TASK INSTRUCTIONS: Every line below must be given again exactly.

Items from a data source
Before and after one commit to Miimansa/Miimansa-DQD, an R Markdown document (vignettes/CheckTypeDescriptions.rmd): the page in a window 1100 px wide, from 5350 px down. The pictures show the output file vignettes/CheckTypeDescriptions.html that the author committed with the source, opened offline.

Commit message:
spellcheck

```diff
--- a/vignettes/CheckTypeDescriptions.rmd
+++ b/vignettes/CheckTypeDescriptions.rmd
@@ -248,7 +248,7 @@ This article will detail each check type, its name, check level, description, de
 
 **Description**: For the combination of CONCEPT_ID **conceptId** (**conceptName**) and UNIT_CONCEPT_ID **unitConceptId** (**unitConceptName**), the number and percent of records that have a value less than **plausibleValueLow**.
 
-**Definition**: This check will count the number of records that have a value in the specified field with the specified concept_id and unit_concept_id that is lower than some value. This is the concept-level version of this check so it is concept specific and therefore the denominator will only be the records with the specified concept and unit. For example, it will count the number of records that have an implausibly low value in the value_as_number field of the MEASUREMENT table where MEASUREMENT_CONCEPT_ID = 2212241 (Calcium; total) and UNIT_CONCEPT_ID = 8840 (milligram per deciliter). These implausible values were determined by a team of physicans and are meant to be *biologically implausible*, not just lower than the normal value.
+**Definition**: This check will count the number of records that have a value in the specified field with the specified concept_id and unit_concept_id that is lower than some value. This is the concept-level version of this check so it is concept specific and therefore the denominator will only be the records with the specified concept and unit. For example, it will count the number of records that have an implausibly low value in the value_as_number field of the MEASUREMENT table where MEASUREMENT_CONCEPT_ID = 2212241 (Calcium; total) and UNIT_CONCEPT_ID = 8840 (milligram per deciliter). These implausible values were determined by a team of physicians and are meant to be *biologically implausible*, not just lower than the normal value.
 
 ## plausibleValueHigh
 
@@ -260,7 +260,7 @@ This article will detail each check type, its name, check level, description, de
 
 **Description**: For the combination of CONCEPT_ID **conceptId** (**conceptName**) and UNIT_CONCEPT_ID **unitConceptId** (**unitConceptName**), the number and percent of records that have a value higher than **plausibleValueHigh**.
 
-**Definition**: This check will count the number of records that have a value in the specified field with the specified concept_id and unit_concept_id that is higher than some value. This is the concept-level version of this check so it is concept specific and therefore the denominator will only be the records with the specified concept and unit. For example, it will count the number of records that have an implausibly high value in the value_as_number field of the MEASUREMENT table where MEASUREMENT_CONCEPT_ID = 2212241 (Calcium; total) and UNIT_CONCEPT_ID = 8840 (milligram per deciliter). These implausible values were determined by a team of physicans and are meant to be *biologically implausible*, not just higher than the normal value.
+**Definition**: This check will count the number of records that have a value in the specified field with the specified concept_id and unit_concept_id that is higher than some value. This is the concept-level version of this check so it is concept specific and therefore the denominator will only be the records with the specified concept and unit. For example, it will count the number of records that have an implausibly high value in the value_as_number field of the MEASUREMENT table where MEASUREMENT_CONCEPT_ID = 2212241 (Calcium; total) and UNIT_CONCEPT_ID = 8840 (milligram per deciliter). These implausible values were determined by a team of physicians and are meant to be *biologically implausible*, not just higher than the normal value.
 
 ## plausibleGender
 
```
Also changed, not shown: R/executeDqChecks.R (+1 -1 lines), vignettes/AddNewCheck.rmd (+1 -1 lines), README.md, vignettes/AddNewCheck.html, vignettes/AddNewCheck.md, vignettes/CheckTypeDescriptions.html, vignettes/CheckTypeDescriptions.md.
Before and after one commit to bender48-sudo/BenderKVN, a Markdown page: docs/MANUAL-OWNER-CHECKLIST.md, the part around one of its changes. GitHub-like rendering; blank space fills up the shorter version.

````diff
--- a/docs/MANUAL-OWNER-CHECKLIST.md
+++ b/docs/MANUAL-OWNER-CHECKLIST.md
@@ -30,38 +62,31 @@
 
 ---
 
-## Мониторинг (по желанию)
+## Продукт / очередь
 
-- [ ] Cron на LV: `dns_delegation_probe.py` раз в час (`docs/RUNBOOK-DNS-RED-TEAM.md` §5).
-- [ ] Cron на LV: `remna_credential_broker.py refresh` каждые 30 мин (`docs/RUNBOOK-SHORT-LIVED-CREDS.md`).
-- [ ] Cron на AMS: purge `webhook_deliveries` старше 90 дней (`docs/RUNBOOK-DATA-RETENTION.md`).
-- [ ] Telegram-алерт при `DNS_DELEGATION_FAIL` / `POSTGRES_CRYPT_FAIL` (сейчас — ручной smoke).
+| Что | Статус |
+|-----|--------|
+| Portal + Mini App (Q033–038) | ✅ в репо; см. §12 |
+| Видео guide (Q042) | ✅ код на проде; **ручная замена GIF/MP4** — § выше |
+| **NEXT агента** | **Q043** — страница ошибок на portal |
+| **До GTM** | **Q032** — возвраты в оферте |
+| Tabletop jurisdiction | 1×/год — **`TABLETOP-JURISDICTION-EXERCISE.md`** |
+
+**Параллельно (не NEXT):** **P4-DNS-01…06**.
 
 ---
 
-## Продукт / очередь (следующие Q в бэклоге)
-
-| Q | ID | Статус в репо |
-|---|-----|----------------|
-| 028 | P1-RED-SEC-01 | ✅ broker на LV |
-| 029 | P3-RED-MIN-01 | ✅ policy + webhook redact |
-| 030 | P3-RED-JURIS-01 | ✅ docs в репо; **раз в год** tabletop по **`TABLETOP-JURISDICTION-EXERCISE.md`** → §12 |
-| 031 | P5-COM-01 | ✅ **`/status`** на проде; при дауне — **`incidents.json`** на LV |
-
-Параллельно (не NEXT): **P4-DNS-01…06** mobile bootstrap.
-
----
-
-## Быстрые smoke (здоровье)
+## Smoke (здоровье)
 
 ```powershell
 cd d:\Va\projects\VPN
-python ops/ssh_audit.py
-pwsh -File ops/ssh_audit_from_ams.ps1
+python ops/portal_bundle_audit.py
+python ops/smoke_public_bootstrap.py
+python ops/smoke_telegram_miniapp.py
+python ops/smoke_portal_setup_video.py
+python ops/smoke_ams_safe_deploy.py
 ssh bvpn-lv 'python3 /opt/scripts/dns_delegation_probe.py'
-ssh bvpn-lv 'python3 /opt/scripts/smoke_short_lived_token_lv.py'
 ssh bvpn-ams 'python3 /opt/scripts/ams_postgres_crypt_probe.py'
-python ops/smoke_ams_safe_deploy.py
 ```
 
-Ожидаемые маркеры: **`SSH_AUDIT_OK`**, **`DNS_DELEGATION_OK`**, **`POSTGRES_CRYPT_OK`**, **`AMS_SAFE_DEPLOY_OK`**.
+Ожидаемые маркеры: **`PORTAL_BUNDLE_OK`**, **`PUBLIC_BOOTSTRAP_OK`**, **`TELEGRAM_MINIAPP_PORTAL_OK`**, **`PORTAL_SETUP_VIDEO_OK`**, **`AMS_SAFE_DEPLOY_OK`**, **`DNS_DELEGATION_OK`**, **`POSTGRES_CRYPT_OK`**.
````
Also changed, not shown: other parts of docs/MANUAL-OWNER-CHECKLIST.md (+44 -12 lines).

RESULT OF THIS EXERCISE:
Before and after one commit to Miimansa/Miimansa-DQD, an R Markdown document (vignettes/CheckTypeDescriptions.rmd): the page in a window 1100 px wide, from 5350 px down. The pictures show the output file vignettes/CheckTypeDescriptions.html that the author committed with the source, opened offline.

Commit message:
spellcheck

```diff
--- a/vignettes/CheckTypeDescriptions.rmd
+++ b/vignettes/CheckTypeDescriptions.rmd
@@ -248,7 +248,7 @@ This article will detail each check type, its name, check level, description, de
 
 **Description**: For the combination of CONCEPT_ID **conceptId** (**conceptName**) and UNIT_CONCEPT_ID **unitConceptId** (**unitConceptName**), the number and percent of records that have a value less than **plausibleValueLow**.
 
-**Definition**: This check will count the number of records that have a value in the specified field with the specified concept_id and unit_concept_id that is lower than some value. This is the concept-level version of this check so it is concept specific and therefore the denominator will only be the records with the specified concept and unit. For example, it will count the number of records that have an implausibly low value in the value_as_number field of the MEASUREMENT table where MEASUREMENT_CONCEPT_ID = 2212241 (Calcium; total) and UNIT_CONCEPT_ID = 8840 (milligram per deciliter). These implausible values were determined by a team of physicans and are meant to be *biologically implausible*, not just lower than the normal value.
+**Definition**: This check will count the number of records that have a value in the specified field with the specified concept_id and unit_concept_id that is lower than some value. This is the concept-level version of this check so it is concept specific and therefore the denominator will only be the records with the specified concept and unit. For example, it will count the number of records that have an implausibly low value in the value_as_number field of the MEASUREMENT table where MEASUREMENT_CONCEPT_ID = 2212241 (Calcium; total) and UNIT_CONCEPT_ID = 8840 (milligram per deciliter). These implausible values were determined by a team of physicians and are meant to be *biologically implausible*, not just lower than the normal value.
 
 ## plausibleValueHigh
 
@@ -260,7 +260,7 @@ This article will detail each check type, its name, check level, description, de
 
 **Description**: For the combination of CONCEPT_ID **conceptId** (**conceptName**) and UNIT_CONCEPT_ID **unitConceptId** (**unitConceptName**), the number and percent of records that have a value higher than **plausibleValueHigh**.
 
-**Definition**: This check will count the number of records that have a value in the specified field with the specified concept_id and unit_concept_id that is higher than some value. This is the concept-level version of this check so it is concept specific and therefore the denominator will only be the records with the specified concept and unit. For example, it will count the number of records that have an implausibly high value in the value_as_number field of the MEASUREMENT table where MEASUREMENT_CONCEPT_ID = 2212241 (Calcium; total) and UNIT_CONCEPT_ID = 8840 (milligram per deciliter). These implausible values were determined by a team of physicans and are meant to be *biologically implausible*, not just higher than the normal value.
+**Definition**: This check will count the number of records that have a value in the specified field with the specified concept_id and unit_concept_id that is higher than some value. This is the concept-level version of this check so it is concept specific and therefore the denominator will only be the records with the specified concept and unit. For example, it will count the number of records that have an implausibly high value in the value_as_number field of the MEASUREMENT table where MEASUREMENT_CONCEPT_ID = 2212241 (Calcium; total) and UNIT_CONCEPT_ID = 8840 (milligram per deciliter). These implausible values were determined by a team of physicians and are meant to be *biologically implausible*, not just higher than the normal value.
 
 ## plausibleGender
 
```
Also changed, not shown: R/executeDqChecks.R (+1 -1 lines), vignettes/AddNewCheck.rmd (+1 -1 lines), README.md, vignettes/AddNewCheck.html, vignettes/AddNewCheck.md, vignettes/CheckTypeDescriptions.html, vignettes/CheckTypeDescriptions.md.
Before and after one commit to bender48-sudo/BenderKVN, a Markdown page: docs/MANUAL-OWNER-CHECKLIST.md, the part around one of its changes. GitHub-like rendering; blank space fills up the shorter version.

````diff
--- a/docs/MANUAL-OWNER-CHECKLIST.md
+++ b/docs/MANUAL-OWNER-CHECKLIST.md
@@ -30,38 +62,31 @@
 
 ---
 
-## Мониторинг (по желанию)
+## Продукт / очередь
 
-- [ ] Cron на LV: `dns_delegation_probe.py` раз в час (`docs/RUNBOOK-DNS-RED-TEAM.md` §5).
-- [ ] Cron на LV: `remna_credential_broker.py refresh` каждые 30 мин (`docs/RUNBOOK-SHORT-LIVED-CREDS.md`).
-- [ ] Cron на AMS: purge `webhook_deliveries` старше 90 дней (`docs/RUNBOOK-DATA-RETENTION.md`).
-- [ ] Telegram-алерт при `DNS_DELEGATION_FAIL` / `POSTGRES_CRYPT_FAIL` (сейчас — ручной smoke).
+| Что | Статус |
+|-----|--------|
+| Portal + Mini App (Q033–038) | ✅ в репо; см. §12 |
+| Видео guide (Q042) | ✅ код на проде; **ручная замена GIF/MP4** — § выше |
+| **NEXT агента** | **Q043** — страница ошибок на portal |
+| **До GTM** | **Q032** — возвраты в оферте |
+| Tabletop jurisdiction | 1×/год — **`TABLETOP-JURISDICTION-EXERCISE.md`** |
+
+**Параллельно (не NEXT):** **P4-DNS-01…06**.
 
 ---
 
-## Продукт / очередь (следующие Q в бэклоге)
-
-| Q | ID | Статус в репо |
-|---|-----|----------------|
-| 028 | P1-RED-SEC-01 | ✅ broker на LV |
-| 029 | P3-RED-MIN-01 | ✅ policy + webhook redact |
-| 030 | P3-RED-JURIS-01 | ✅ docs в репо; **раз в год** tabletop по **`TABLETOP-JURISDICTION-EXERCISE.md`** → §12 |
-| 031 | P5-COM-01 | ✅ **`/status`** на проде; при дауне — **`incidents.json`** на LV |
-
-Параллельно (не NEXT): **P4-DNS-01…06** mobile bootstrap.
-
----
-
-## Быстрые smoke (здоровье)
+## Smoke (здоровье)
 
 ```powershell
 cd d:\Va\projects\VPN
-python ops/ssh_audit.py
-pwsh -File ops/ssh_audit_from_ams.ps1
+python ops/portal_bundle_audit.py
+python ops/smoke_public_bootstrap.py
+python ops/smoke_telegram_miniapp.py
+python ops/smoke_portal_setup_video.py
+python ops/smoke_ams_safe_deploy.py
 ssh bvpn-lv 'python3 /opt/scripts/dns_delegation_probe.py'
-ssh bvpn-lv 'python3 /opt/scripts/smoke_short_lived_token_lv.py'
 ssh bvpn-ams 'python3 /opt/scripts/ams_postgres_crypt_probe.py'
-python ops/smoke_ams_safe_deploy.py
 ```
 
-Ожидаемые маркеры: **`SSH_AUDIT_OK`**, **`DNS_DELEGATION_OK`**, **`POSTGRES_CRYPT_OK`**, **`AMS_SAFE_DEPLOY_OK`**.
+Ожидаемые маркеры: **`PORTAL_BUNDLE_OK`**, **`PUBLIC_BOOTSTRAP_OK`**, **`TELEGRAM_MINIAPP_PORTAL_OK`**, **`PORTAL_SETUP_VIDEO_OK`**, **`AMS_SAFE_DEPLOY_OK`**, **`DNS_DELEGATION_OK`**, **`POSTGRES_CRYPT_OK`**.
````
Also changed, not shown: other parts of docs/MANUAL-OWNER-CHECKLIST.md (+44 -12 lines).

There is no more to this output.